It was a fluorescent lit, sterile, grey and taupe boardroom, the usual corporate aesthetic that exists everywhere and anywhere. This rehab facility seemed grim and desolate at first glance, and it had none of the posh country club atmosphere of the place I attended during my last stint on the west coast. It’s my first day here; I’m on the receiving end of a cacophony of institutional sounds as I sit in the reception office – the steady humming of fluorescent lights, a door slamming, distant footsteps down a hallway, laughter issuing from somewhere remote, and finally, a team of people walk into the room to greet me. Firm handshakes are exchanged and polite introductions follow. One man stepped forward and said to me: “Welcome brother. You’re in the right place, dude. Stick with this program and it will change your life. It saved mine.” A pat on my shoulder…

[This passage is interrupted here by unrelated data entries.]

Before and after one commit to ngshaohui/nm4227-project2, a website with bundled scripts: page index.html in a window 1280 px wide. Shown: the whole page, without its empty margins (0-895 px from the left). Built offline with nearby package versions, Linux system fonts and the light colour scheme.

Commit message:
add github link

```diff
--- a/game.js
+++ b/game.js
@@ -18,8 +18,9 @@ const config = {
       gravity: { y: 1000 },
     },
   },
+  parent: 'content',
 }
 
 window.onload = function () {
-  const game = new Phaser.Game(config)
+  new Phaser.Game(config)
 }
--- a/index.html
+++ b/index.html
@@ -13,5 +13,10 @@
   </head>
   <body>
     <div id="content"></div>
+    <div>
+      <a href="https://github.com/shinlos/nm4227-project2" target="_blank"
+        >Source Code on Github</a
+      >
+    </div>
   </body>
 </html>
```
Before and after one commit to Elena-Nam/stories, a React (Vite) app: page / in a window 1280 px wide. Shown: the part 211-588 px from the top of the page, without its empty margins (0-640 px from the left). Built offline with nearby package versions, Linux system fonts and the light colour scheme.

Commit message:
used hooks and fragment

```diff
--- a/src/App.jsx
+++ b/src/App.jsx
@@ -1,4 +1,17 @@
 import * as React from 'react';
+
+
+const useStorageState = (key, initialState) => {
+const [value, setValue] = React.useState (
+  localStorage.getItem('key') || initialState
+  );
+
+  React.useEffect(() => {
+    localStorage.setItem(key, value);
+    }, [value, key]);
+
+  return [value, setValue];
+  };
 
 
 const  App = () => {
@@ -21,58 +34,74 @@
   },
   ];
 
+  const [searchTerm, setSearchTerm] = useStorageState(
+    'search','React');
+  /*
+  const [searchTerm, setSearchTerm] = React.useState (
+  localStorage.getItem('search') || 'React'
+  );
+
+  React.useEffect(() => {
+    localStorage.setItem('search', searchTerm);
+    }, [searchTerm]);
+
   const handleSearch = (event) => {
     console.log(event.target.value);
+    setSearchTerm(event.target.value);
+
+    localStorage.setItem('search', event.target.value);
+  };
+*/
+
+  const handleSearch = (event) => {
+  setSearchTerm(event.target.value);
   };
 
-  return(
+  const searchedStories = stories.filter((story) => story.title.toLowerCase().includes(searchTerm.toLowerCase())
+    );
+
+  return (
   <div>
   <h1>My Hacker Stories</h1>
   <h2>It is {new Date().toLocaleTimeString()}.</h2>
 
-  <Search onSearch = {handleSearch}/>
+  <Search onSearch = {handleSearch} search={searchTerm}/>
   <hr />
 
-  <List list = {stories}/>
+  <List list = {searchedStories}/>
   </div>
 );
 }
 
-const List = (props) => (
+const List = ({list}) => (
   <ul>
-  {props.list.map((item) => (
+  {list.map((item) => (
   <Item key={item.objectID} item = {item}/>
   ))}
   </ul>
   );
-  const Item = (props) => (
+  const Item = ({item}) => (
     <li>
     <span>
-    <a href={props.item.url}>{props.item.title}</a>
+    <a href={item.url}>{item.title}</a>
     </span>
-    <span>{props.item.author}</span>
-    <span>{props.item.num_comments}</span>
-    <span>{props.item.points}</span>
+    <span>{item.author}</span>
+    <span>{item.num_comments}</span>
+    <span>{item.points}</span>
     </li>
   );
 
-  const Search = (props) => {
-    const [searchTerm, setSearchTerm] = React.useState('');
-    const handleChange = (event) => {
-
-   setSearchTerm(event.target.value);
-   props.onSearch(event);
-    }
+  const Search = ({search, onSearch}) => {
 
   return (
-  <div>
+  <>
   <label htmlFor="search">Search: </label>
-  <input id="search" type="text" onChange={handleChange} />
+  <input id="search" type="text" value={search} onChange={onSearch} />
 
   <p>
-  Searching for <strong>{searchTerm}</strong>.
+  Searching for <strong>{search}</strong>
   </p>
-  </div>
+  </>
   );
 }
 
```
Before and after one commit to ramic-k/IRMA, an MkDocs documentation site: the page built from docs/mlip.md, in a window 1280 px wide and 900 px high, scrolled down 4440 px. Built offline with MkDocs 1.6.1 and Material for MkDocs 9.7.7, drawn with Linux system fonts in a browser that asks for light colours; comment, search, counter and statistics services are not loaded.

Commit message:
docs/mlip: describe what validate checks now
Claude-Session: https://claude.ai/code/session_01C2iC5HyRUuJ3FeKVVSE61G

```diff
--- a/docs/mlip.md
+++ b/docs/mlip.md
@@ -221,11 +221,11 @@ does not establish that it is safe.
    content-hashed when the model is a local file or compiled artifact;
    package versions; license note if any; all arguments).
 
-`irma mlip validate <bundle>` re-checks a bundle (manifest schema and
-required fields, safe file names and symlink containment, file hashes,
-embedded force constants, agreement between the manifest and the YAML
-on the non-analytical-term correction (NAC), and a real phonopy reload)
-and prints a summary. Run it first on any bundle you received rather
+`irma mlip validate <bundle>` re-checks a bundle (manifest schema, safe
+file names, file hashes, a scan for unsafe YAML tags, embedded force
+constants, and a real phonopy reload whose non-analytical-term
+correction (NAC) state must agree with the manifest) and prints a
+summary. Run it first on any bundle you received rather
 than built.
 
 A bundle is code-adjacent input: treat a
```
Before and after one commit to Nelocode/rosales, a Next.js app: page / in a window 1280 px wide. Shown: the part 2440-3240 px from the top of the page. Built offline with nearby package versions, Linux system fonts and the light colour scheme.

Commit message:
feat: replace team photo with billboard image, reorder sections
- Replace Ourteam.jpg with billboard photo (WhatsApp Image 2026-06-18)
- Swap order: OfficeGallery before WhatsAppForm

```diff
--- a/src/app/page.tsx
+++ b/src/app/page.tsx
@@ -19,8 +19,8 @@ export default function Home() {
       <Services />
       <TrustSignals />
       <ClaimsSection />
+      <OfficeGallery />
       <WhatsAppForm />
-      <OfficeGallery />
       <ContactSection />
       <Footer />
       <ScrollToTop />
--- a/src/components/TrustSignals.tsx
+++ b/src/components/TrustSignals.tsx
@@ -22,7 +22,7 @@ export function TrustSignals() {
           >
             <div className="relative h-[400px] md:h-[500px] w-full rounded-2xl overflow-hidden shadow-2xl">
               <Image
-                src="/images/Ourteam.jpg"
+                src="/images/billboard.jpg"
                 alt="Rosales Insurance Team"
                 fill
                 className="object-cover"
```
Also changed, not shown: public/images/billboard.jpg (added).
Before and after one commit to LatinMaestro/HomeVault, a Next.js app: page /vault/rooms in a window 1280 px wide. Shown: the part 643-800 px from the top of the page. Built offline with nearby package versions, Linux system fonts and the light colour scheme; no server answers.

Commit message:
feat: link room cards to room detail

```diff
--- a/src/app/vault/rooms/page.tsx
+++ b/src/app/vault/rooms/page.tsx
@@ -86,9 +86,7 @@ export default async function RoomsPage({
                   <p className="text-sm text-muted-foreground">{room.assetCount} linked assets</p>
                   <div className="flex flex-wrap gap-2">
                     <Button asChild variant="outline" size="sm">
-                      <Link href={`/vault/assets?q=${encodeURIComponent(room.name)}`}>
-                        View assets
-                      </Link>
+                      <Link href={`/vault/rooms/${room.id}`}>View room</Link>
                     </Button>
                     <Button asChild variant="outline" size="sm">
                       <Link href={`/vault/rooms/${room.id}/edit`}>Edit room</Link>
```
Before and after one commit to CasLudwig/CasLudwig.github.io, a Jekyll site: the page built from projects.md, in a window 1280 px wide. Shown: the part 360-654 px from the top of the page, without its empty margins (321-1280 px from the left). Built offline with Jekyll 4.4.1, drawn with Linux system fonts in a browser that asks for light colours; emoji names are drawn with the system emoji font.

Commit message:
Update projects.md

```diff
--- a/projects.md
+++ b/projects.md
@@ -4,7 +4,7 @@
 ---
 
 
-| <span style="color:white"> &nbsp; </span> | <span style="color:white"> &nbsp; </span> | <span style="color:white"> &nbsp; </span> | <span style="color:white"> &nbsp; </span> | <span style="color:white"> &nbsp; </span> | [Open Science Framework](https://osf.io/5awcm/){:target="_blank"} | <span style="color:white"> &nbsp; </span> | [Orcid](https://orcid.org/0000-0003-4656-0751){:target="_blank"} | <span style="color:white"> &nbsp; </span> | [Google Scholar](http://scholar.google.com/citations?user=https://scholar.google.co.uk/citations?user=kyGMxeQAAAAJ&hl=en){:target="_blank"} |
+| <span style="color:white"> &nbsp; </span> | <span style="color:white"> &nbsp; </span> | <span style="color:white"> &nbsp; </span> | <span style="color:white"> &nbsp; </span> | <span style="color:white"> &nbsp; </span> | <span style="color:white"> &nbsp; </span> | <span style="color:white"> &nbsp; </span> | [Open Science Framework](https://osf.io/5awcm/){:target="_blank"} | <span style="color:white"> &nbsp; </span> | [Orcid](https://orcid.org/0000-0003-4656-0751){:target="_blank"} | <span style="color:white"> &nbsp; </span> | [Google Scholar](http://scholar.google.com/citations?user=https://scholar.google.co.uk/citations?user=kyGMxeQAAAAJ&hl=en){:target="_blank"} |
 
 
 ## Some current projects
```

I got in at noon and participated in a somewhat grueling and invasive intake process followed by a hot meal. The word on the first floor is that acupuncture is being offered upstairs by one of the counsellors. Having used acupuncture in the past, I was enthused about this and I made my way up to the boardroom on the next floor. I found myself sitting in an awkward silence with one other client, feeling isolated and sensitized to the alien sounds of a new environment. I sank down into a standard, wooden office chair like a soggy slug, my arms limp and hanging over the wooden arms.

After twenty minutes or so, a young-looking counsellor walked into the room and introduced himself. He was short in stature with a pale complexion, and he sported a goatee that I surmised was a foil to hide his boyish features. He appeared to affect a mature demeanour although I detected a certain lack of confidence from his quick and jerky body movements, and his rapid speech had a somewhat tight tonal quality. He rubbed his hands together and said: “Alright guys. Um – this is my first actual applied session as an acupuncturist, and uh, I just finished training on Tuesday. Well. Uh. Let’s get started then…”.

“Fuck”, I thought. “Am I his guinea pig? Am I supposed to feel reassured?”

The next twenty minutes or so were spent observing the counsellor and would-be acupuncturist struggling to establish an internet connection so that he could set the mood with a “Zen Meditation YouTube mix”. His visibly stressful attempt to diagnose and fix the internet issue contaminated my own experience further with more stress. Finally, after sitting silently for a period of time, I explained to him that I didn’t need a “YouTube mix” for an acupuncture treatment. He finally shrugged his shoulders and gave up. Just as he reached for his kit of needles pulling out some gauze and a pair of rubber gloves, he suddenly remembered that there was a CD of meditation music he could play on the PA system in the boardroom as an alternative. I now wonder if this is more for him than for me. He made it clear at this point that it was not the best mix. “I prefer the sounds of nature”, he said.

Flute sounds issued forth accompanied by gentle guitar music. The sound of a light breeze was added for ambience. The music reminded me of something a wealthy, middle-aged mother would play as she sat at her potter’s wheel, fashioning earth-toned urns for her Rosedale garden. I imagine a scenario in her studio where notes fills the air with tranquility, while her husband sits in the next room, a remote in one hand and a ice-filled glass that clinks with every sip of an 18 year old Chivas Regal, while her two young teenage sons secretly vape marijuana and watch porn on their iphones as they crouch under the Rosedale Bridge. This CD really means a great deal to my imagined mom as a way for her to relax and contemplate her work. For me, however, I was too aware of its functional nature to create simulated inner peace. It wasn’t cynicism – it was circumstance.

The pins were inserted into my ears, and the counsellor explained that this will stimulate my heart, spleen, liver and kidneys. Ow, man, this hurts, I thought. I’ve done a lot of acupuncture before and I never experienced this kind of sharp pain. Was I really so toxic that I would react to a subtle prick of a needle? Or, was the counsellor so much of an amateur that he did not really know how to administer the needles properly.

He then turned off the lights and the music played on. He said in a hushed tone: “Okay, now close your eyes and embrace the moment. Please remain seated at all times. Remain in your body – in this calming moment for the entire duration of this forty minute session”. Then he left the room, closing the door quietly behind him, and I heard him whistling a spritely tune while walking down the hallway. The other client and I were left sitting alone in the dark, listening to my imagined mom’s tranquil meditation music. It took a few disconcerting minutes but eventually I began to relax into the moment. I was feeling more present and optimistic. And just then the CD began to skip with a repeat of a musical note of the flute and a whoosh in a loop. It did not let up for the duration of the session.